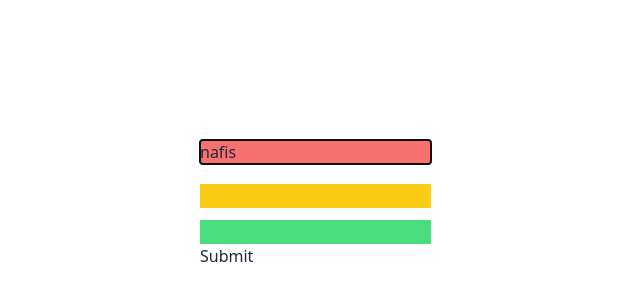
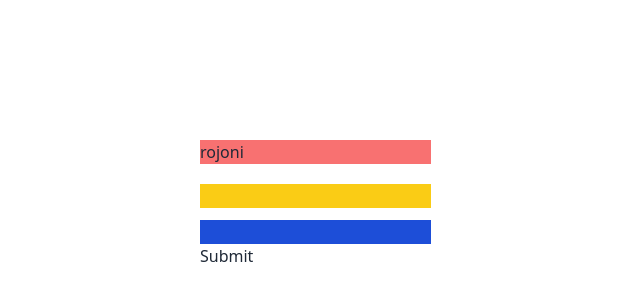
Before and after one commit to nafis200/module-46, a React (Vite) app: page / in a window 1280 px wide. Shown: the part 60-360 px from the top of the page, without its empty margins (0-640 px from the left). Built offline with nearby package versions, Linux system fonts and the light colour scheme.

Commit message:
fivth commit

```diff
--- a/src/App.jsx
+++ b/src/App.jsx
@@ -1,3 +1,4 @@
+import Hookform from "./components/Hookform";
 import Refform from "./components/simple form/Refform";
 import Simpleform from "./components/simple form/Simpleform";
 import StatefulForm from "./components/simple form/StatefulForm";
@@ -8,7 +9,8 @@
     <div>
        {/* <Simpleform></Simpleform> */}
        {/* <StatefulForm></StatefulForm> */}
-       <Refform></Refform>
+       {/* <Refform></Refform> */}
+       <Hookform></Hookform>
     </div>
   );
 };
--- /dev/null
+++ b/src/components/Hookform.jsx
@@ -0,0 +1,26 @@
+import useInputState from "../hooks/usestate";
+
+
+
+const Hookform = () => {
+    const [name, handleNameChange] = useInputState('rojoni')
+    const handleSUbmit = e =>{
+        e.preventDefault();
+        console.log('name',name);
+    }
+    return (
+        <div>
+             <form onSubmit={handleSUbmit} className="mt-[200px] ml-[200px]">
+                <input value={name} onChange={handleNameChange} className="bg-red-400" type="text" name="name" />
+                <br />
+                <input className="bg-yellow-400 mt-5" type="email" name="email" id="" />
+                <br />
+                <input className="mt-3 bg-blue-700" type="password" name="password" id="" />
+                <br />
+                <input type="submit" value="Submit" />
+            </form>
+        </div>
+    );
+};
+
+export default Hookform;
--- a/src/components/simple form/StatefulForm.jsx
+++ b/src/components/simple form/StatefulForm.jsx
@@ -5,6 +5,7 @@
     const [email,setEmail] = useState(null);
     const [Passwords,setPasswords] = useState(null)
     const [error,setError] = useState('')
+    const [names,setNames] = useState('Roja')
     const handleSUbmit = e =>{
         e.preventDefault()
         if(Passwords.length < 6){
@@ -12,7 +13,7 @@
         }
         else{
             setError('')
-            console.log(email,Passwords);
+            console.log(names,email,Passwords);
         }
   }
 
@@ -24,10 +25,14 @@
       console.log(e.target.value);
       setPasswords(e.target.value)
   }
+
+  const handlename = e =>{
+    setNames(e.target.value)
+  }
     return (
         <div>
             <form onSubmit={handleSUbmit} className="mt-[200px] ml-[200px]">
-                <input className="bg-red-400" type="text" name="name" />
+                <input onChange={handlename} className="bg-red-400" type="text" value="roja" name="name" />
                 <br />
                 <input onChange={handleChange} className="bg-yellow-400 mt-5" type="email" name="email" id="" />
                 <br />
--- /dev/null
+++ b/src/hooks/usestate.js
@@ -0,0 +1,13 @@
+import { useState } from "react"
+
+const useInputState = (defaultValue=null) =>{
+     const [value,setValue] = useState(defaultValue)
+
+     const handleChange = e =>{
+        setValue(e.target.value)
+     }
+
+     return [value,handleChange]
+}
+
+export default useInputState
```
▬▬▬▬▬▬
→ Activity:
Lines holding the word "const" should be counted across the entries; state only how many there are.

→ Written solution:
12